*DIRECTIONS*.
Look through the records below and collect all lines that hold the string "apply".

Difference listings
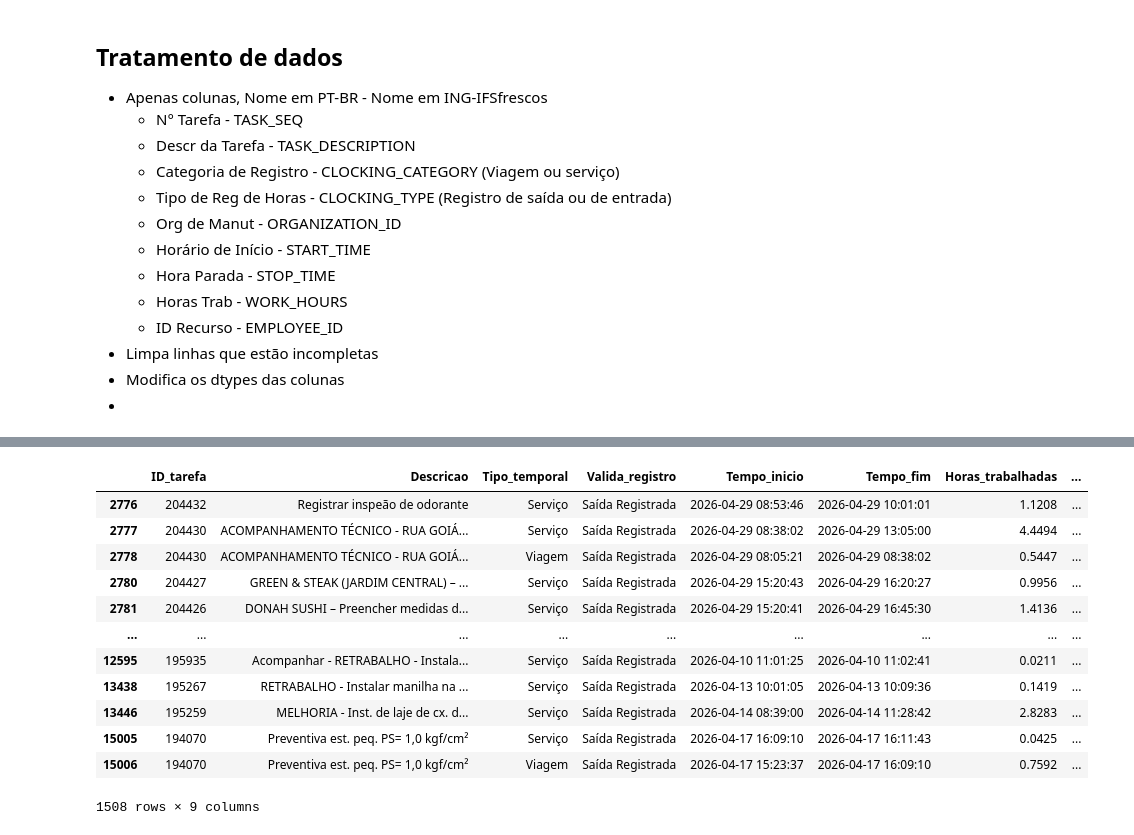
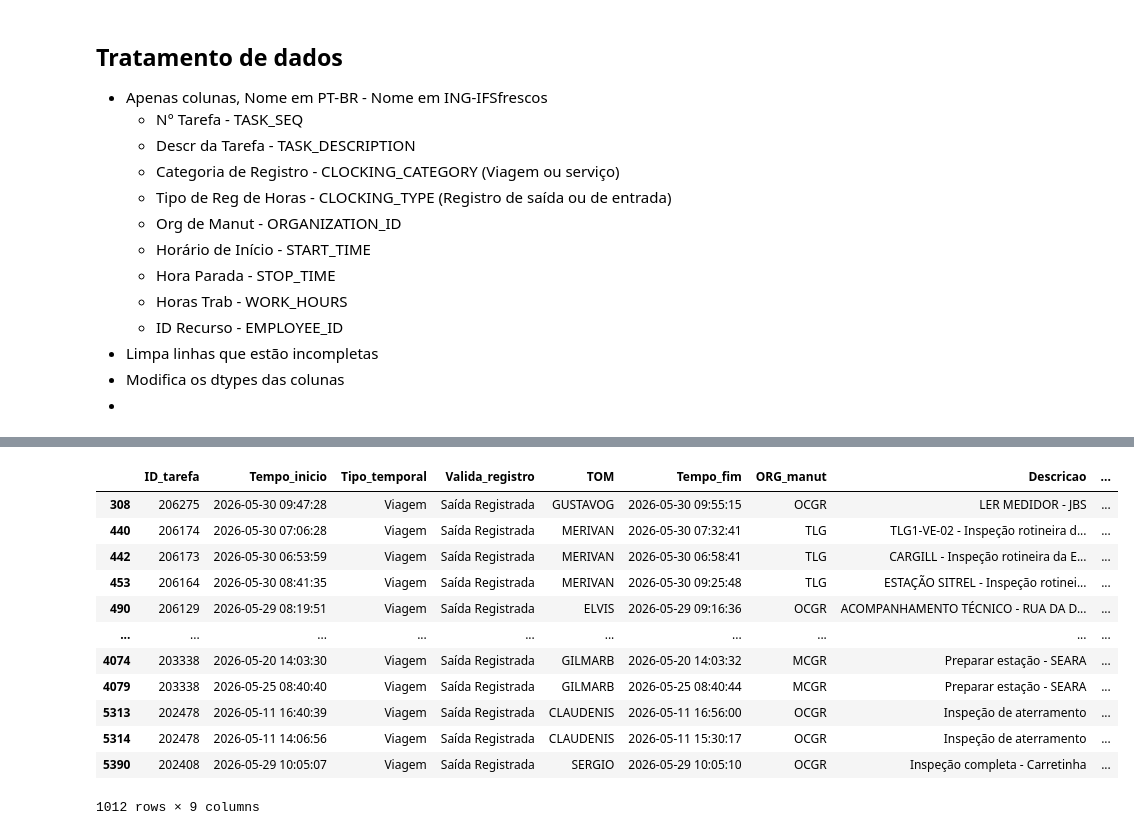
Before and after one commit to JoaoPresley/Metas2026_MSGAS, a Jupyter notebook: sample.ipynb, the cells around one changed output, grey strips where cells are left out. Drawn from its saved outputs; the diff is of its cells as text; code cells hidden in the pictures.

```diff
--- a/sample.ipynb
+++ b/sample.ipynb
@@ -114,10 +107,10 @@ def formata_data(d):
     #Formato que deve ficar 05/05/2026 02:37:30
     return day + "/" + month + "/" + year + " " + hour
 #       aplica função de formatação
-df_clean["Tempo_inicio"] = df_clean["Tempo_inicio"].apply(formata_data)
-df_clean["Tempo_fim"] = df_clean["Tempo_fim"].apply(formata_data)
+df["Tempo_inicio"] = df["Tempo_inicio"].apply(formata_data)
+df["Tempo_fim"] = df["Tempo_fim"].apply(formata_data)
 # %%
 # Formata colunas de tempo para deltatime
-df_clean["Tempo_inicio"] = pd.to_datetime(df_clean["Tempo_inicio"], format="%d/%m/%Y %H:%M:%S")
-df_clean["Tempo_fim"] = pd.to_datetime(df_clean["Tempo_fim"], format="%d/%m/%Y %H:%M:%S")
+df["Tempo_inicio"] = pd.to_datetime(df["Tempo_inicio"], format="%d/%m/%Y %H:%M:%S")
+df["Tempo_fim"] = pd.to_datetime(df["Tempo_fim"], format="%d/%m/%Y %H:%M:%S")
 # %%
@@ -131,16 +139,27 @@ df_periodo = df_clean[filtro_temporal]
 # %%
-df_periodo
+# 1. SERVIÇO TEVE VIAGEM
+filtro_Viagem = df_periodo["Tipo_temporal"] == "Viagem"
+filtro_Serviço = df_periodo["Tipo_temporal"] == "Serviço"
+tarefas_viagem = np.array(df_periodo[filtro_Viagem]["ID_tarefa"], dtype=np.int32)
+tarefas_Serviço = np.array(df_periodo[filtro_Serviço]["ID_tarefa"], dtype=np.int32)
+
+filtro_serviço_com_viagem = np.isin(tarefas_Serviço, tarefas_viagem)
-# %% [output]
-|  | ID_tarefa | Descricao | Tipo_temporal | Valida_registro | Tempo_inicio | Tempo_fim | Horas_trabalhadas | ... |
-| 2776 | 204432 | Registrar inspeão de odorante | Serviço | Saída Registrada | 2026-04-29 08:53:46 | 2026-04-29 10:01:01 | 1.1208 | ... |
-| 2777 | 204430 | ACOMPANHAMENTO TÉCNICO - RUA GOIÁ... | Serviço | Saída Registrada | 2026-04-29 08:38:02 | 2026-04-29 13:05:00 | 4.4494 | ... |
-| 2778 | 204430 | ACOMPANHAMENTO TÉCNICO - RUA GOIÁ... | Viagem | Saída Registrada | 2026-04-29 08:05:21 | 2026-04-29 08:38:02 | 0.5447 | ... |
-| 2780 | 204427 | GREEN & STEAK (JARDIM CENTRAL) – ... | Serviço | Saída Registrada | 2026-04-29 15:20:43 | 2026-04-29 16:20:27 | 0.9956 | ... |
-| 2781 | 204426 | DONAH SUSHI – Preencher medidas d... | Serviço | Saída Registrada | 2026-04-29 15:20:41 | 2026-04-29 16:45:30 | 1.4136 | ... |
-| ... | ... | ... | ... | ... | ... | ... | ... | ... |
-| 12595 | 195935 | Acompanhar - RETRABALHO - Instala... | Serviço | Saída Registrada | 2026-04-10 11:01:25 | 2026-04-10 11:02:41 | 0.0211 | ... |
-| 13438 | 195267 | RETRABALHO - Instalar manilha na ... | Serviço | Saída Registrada | 2026-04-13 10:01:05 | 2026-04-13 10:09:36 | 0.1419 | ... |
-| 13446 | 195259 | MELHORIA - Inst. de laje de cx. d... | Serviço | Saída Registrada | 2026-04-14 08:39:00 | 2026-04-14 11:28:42 | 2.8283 | ... |
-| 15005 | 194070 | Preventiva est. peq. PS= 1,0 kgf/cm² | Serviço | Saída Registrada | 2026-04-17 16:09:10 | 2026-04-17 16:11:43 | 0.0425 | ... |
-| 15006 | 194070 | Preventiva est. peq. PS= 1,0 kgf/cm² | Viagem | Saída Registrada | 2026-04-17 15:23:37 | 2026-04-17 16:09:10 | 0.7592 | ... |
-1508 rows × 9 columns
+# %%
+Serviços = df_periodo[filtro_Serviço]
+Viagens = df_periodo[filtro_Viagem]
+
+Viagens
+# %% [output]
+|  | ID_tarefa | Tempo_inicio | Tipo_temporal | Valida_registro | TOM | Tempo_fim | ORG_manut | Descricao | ... |
+| 308 | 206275 | 2026-05-30 09:47:28 | Viagem | Saída Registrada | GUSTAVOG | 2026-05-30 09:55:15 | OCGR | LER MEDIDOR - JBS | ... |
+| 440 | 206174 | 2026-05-30 07:06:28 | Viagem | Saída Registrada | MERIVAN | 2026-05-30 07:32:41 | TLG | TLG1-VE-02 - Inspeção rotineira d... | ... |
+| 442 | 206173 | 2026-05-30 06:53:59 | Viagem | Saída Registrada | MERIVAN | 2026-05-30 06:58:41 | TLG | CARGILL - Inspeção rotineira da E... | ... |
+| 453 | 206164 | 2026-05-30 08:41:35 | Viagem | Saída Registrada | MERIVAN | 2026-05-30 09:25:48 | TLG | ESTAÇÃO SITREL - Inspeção rotinei... | ... |
+| 490 | 206129 | 2026-05-29 08:19:51 | Viagem | Saída Registrada | ELVIS | 2026-05-29 09:16:36 | OCGR | ACOMPANHAMENTO TÉCNICO - RUA DA D... | ... |
+| ... | ... | ... | ... | ... | ... | ... | ... | ... | ... |
+| 4074 | 203338 | 2026-05-20 14:03:30 | Viagem | Saída Registrada | GILMARB | 2026-05-20 14:03:32 | MCGR | Preparar estação - SEARA | ... |
+| 4079 | 203338 | 2026-05-25 08:40:40 | Viagem | Saída Registrada | GILMARB | 2026-05-25 08:40:44 | MCGR | Preparar estação - SEARA | ... |
+| 5313 | 202478 | 2026-05-11 16:40:39 | Viagem | Saída Registrada | CLAUDENIS | 2026-05-11 16:56:00 | OCGR | Inspeção de aterramento | ... |
+| 5314 | 202478 | 2026-05-11 14:06:56 | Viagem | Saída Registrada | CLAUDENIS | 2026-05-11 15:30:17 | OCGR | Inspeção de aterramento | ... |
+| 5390 | 202408 | 2026-05-29 10:05:07 | Viagem | Saída Registrada | SERGIO | 2026-05-29 10:05:10 | OCGR | Inspeção completa - Carretinha | ... |
+1012 rows × 9 columns
```
Also changed, not shown: parts of 14 cells of this notebook, 1 other file.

*SOLUTION TO THE PROBLEM*.
-df_clean["Tempo_inicio"] = df_clean["Tempo_inicio"].apply(formata_data)
-df_clean["Tempo_fim"] = df_clean["Tempo_fim"].apply(formata_data)
+df["Tempo_inicio"] = df["Tempo_inicio"].apply(formata_data)
+df["Tempo_fim"] = df["Tempo_fim"].apply(formata_data)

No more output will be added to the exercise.